* **WORK REQUEST**:
Where does the string "href" occur in the records below? Copy every line that holds it.

* **AVAILABLE DATA**:
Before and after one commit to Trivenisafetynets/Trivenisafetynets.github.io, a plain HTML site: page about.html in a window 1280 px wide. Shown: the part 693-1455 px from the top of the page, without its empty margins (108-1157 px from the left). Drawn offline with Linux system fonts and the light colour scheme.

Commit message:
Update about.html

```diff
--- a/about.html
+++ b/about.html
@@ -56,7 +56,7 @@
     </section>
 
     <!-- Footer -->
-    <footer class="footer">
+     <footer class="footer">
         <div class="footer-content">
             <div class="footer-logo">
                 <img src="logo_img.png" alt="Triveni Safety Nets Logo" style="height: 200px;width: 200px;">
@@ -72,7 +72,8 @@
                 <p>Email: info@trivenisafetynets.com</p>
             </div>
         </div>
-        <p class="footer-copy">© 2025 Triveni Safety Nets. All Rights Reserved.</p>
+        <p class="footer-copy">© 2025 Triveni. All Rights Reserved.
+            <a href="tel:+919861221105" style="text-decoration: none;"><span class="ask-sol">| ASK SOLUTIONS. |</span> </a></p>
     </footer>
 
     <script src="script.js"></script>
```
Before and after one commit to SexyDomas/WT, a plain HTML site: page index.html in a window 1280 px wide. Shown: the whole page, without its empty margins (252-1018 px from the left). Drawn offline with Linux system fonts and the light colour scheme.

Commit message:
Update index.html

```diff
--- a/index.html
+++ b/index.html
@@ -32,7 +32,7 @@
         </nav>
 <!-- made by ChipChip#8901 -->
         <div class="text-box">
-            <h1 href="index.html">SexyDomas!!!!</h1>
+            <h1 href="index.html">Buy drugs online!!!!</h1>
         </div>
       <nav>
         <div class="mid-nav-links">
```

* **OUTPUT FOR THIS EXERCISE**:
+            <a href="tel:+919861221105" style="text-decoration: none;"><span class="ask-sol">| ASK SOLUTIONS. |</span> </a></p>
-            <h1 href="index.html">SexyDomas!!!!</h1>
+            <h1 href="index.html">Buy drugs online!!!!</h1>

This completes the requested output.